Consider the analogy with a physical shop – if it looks scruffy, poorly laid out, difficult to find your way around, with indifferent staff lolling around, will you go in? Of course not!
It is mandatory for your site to be fast loading and easy to navigate. These are vital. Give them both very serious consideration. In addition, you need to offer visitors the following important features:
About you: Well known high street sores have a reputation and customers know whom they trust and what to expect from their buying experience. They know nothing about you unless you tell them. Make sure that there is enough information about you and your retailing philosophy readily available on your site.
Security: This is absolutely vital to any business that sells items or services online. Your customers need to feel secure in providing personal and financial information to your website. Be explicit about your policy, remind them that personal data is sent using encryption (Secure Socket Layering in the jargon!). Refer to the https in the address bar and to the padlock at bottom right. Would you enter your pin in a physical store with people looking over your shoulder? Of course not!
Customer service policies: These need to be clearly stated and readily accessible.
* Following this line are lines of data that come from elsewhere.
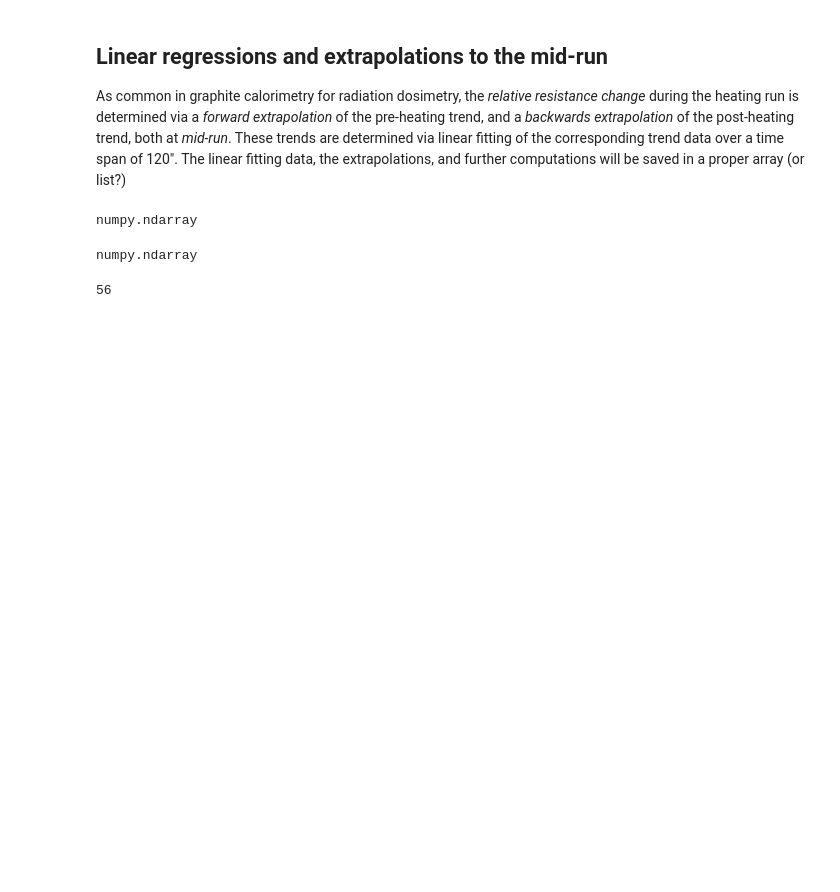
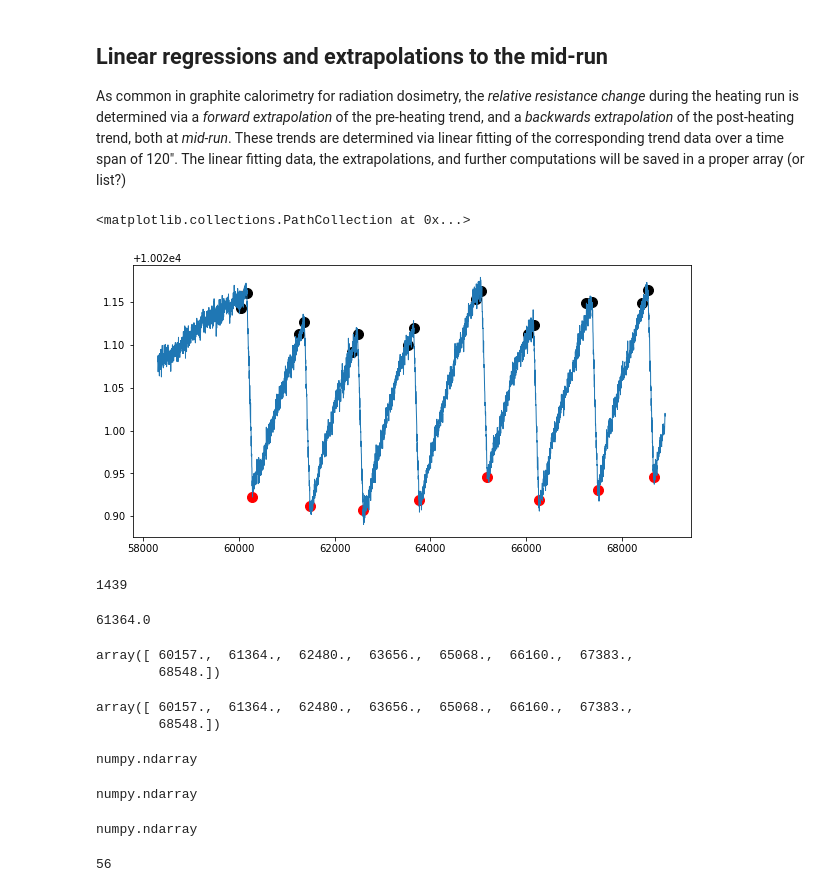
Before and after one commit to massimopinto/CalRadDosimetry, a Jupyter notebook: Core_resistance_analysis.ipynb, the cells around one changed output. Drawn from its saved outputs; the diff is of its cells as text; code cells hidden in the pictures; blank space fills up the shorter version.

Commit message:
Created a new function to generate pre-heating run fit regions. The function works iteratively to define each recognized pre-heating region.

```diff
--- a/Core_resistance_analysis.ipynb
+++ b/Core_resistance_analysis.ipynb
@@ -215,3 +215,63 @@ def find_nearest(array,value):
     else:
         #return array[idx]
         return idx
+# %%
+def generate_pre_run_fit_regions(array, fit_ends, span=120):
+    '''Returns a new two-dimensional array with indices of where the linear fits will take place.
+
+    Parameters
+    ----------
+    array : ndarray
+        The array with all the times, intended in seconds
+    fit_ends : ndarray
+        The array containing all the indices where the fit ends (or starts)
+    span : int
+        The interval over which to carry out the linear regressions. Defaults to 2' (120").
+
+    Returns
+    -------
+    out: ndarray
+        Array of dtype=int with the indices defining the regions for (later) linear regressions
+    '''
+    assert len(fit_ends) > 0, 'No single fit to carry out in the pre-run region'
+    fit_array = np.empty([2,len(fit_ends)], dtype=int)
+    for i in range(0,len(fit_ends)):
+        fit_array[1,i] = np.searchsorted(array,fit_ends[i])
+        fit_array[0,i] = find_nearest(array, array[fit_array[1,i]]-span)
+    return fit_array
+# %%
+fit_initials = generate_pre_run_fit_regions(time, t_beginnings, 120)
+# time[temp[0,]]
+%matplotlib inline
+pyplt.figure(figsize=(10,5))
+pyplt.plot(time,resistance, linewidth=1.0)
+
+#pyplt.plot(time,y_smooth, color='y', linewidth=3.0)
+pyplt.scatter(time[time_mins],resistance[time_mins], marker ='o', s=100, c='black')
+pyplt.scatter(time[fit_initials[0,]],resistance[fit_initials[0,]], marker ='o', s=100, c='black')
+pyplt.scatter(time[time_maxs],resistance[time_maxs], marker='o', s=100, c='red')
+# %% [output]
+<matplotlib.collections.PathCollection at 0x...>
+[figure, added]
+# %%
+np.searchsorted(time,t_beginnings[1])
+# %% [output]
+1439
+# %%
+time[1439]
+# %% [output]
+61364.0
+# %%
+t_beginnings
+# %% [output]
+array([ 60157.,  61364.,  62480.,  63656.,  65068.,  66160.,  67383.,
+        68548.])
+# %%
+t_beginnings
+# %% [output]
+array([ 60157.,  61364.,  62480.,  63656.,  65068.,  66160.,  67383.,
+        68548.])
+# %%
+type(t_beginnings)
+# %% [output]
+numpy.ndarray
```
Also changed, not shown: parts of 5 cells of this notebook.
What are your service standards? What about returns? Refunds or a credit note? What about packing and delivery costs? These are often hidden until the very last minute in the buying process – be upfront.
Support and information: Customer support is vital in good e-Commerce websites. You hope that you have made your offer crystal clear, and therefore highly automated. However, there will always be customers who need support. Make sure you have quick and easy ways for your customers to get in touch with you. The traditional means of phone and postal mail are only a part of a good support system. Many companies today offer email information service, or instant chat, for customers to contact them. Think of the support that is available to customers in a physical store!
Shopping cart or Purchase buttons: There needs to be a logical, clear and unambiguous path through the purchase process. This starts with product information, then selection and then through the payment process. Allow for additional items to be added and for changes to already selected items. At the end of the process don't forget to confirm the transaction and to say thank you! This, again, is exactly as you would expect in a physical store. There are many shopping carts, and payment systems, on the market – choose those that meet these criteria – many don't.
Stocks and supplies: Where will you hold stock? Have you contracts in place to supply the goods you will sell? How long is delivery lead-time? What happens if orders far exceed, or fall short of, your expectation – does your contract give you appropriate flexibility? If you fail on your delivery promise to your on-line customers your site will fail. There is an old marketing truism that a dissatisfied customer will, on average, tell 13 other people of their problem.
Opening hours: Your on-line shop needs to be open 24/7 as your customers may well be in different time zones, or prefer to shop late at night. This means reliable and secure hosting with secure backup. Imagine the situation where the hosting computers crash and have inadequate backup. What are the outstanding orders, who to, have they paid, and so on – the nightmare scenario.
Site coherence: Broken links, out of date information, pages under construction are all to be avoided. Update and check your site very regularly; try out all the links and pages, double check the spelling and grammar, go through the buying process; and then evaluate all this critically.
Site updates: Who will do this? Your site can be designed for you to update the content but will you also update the structure? Probably not. In that case make sure that you have a maintenance and update arrangement with a professional web company, who will also fix any technical problems.
Additional Communication: A great e-Commerce website will provide their customers with all the expected ways to communicate with them. In addition, you might wish to consider chat rooms, blogs and forums. These are becoming increasingly popular and mainstream.
Reaching the proper level of elegance and functionality is very important. Keep it simple enough that your customers can easily find all the information they need to make a good decision, while providing a pleasing look and attractive design.
So, you have commissioned a brilliant website and it is up and running. How do you get potential customers to your site? Other articles in this series address this question. You might want to have a look at:
Use the tips in these articles to make sure that your website is elegantly built, optimised for search engines and that the site performance is closely monitored. This is the best way to be sure you will get customers to your site.
Some of the more technical decisions that are needed for a successful e-Commerce site will be covered in a future article. Finally, why are you doing all this? To make a profit! We can do no better than to quote the following:-
"Profit should be the ultimate goal, not rankings or traffic or even sales."
(Source: Rachel Money, Internet Journalist)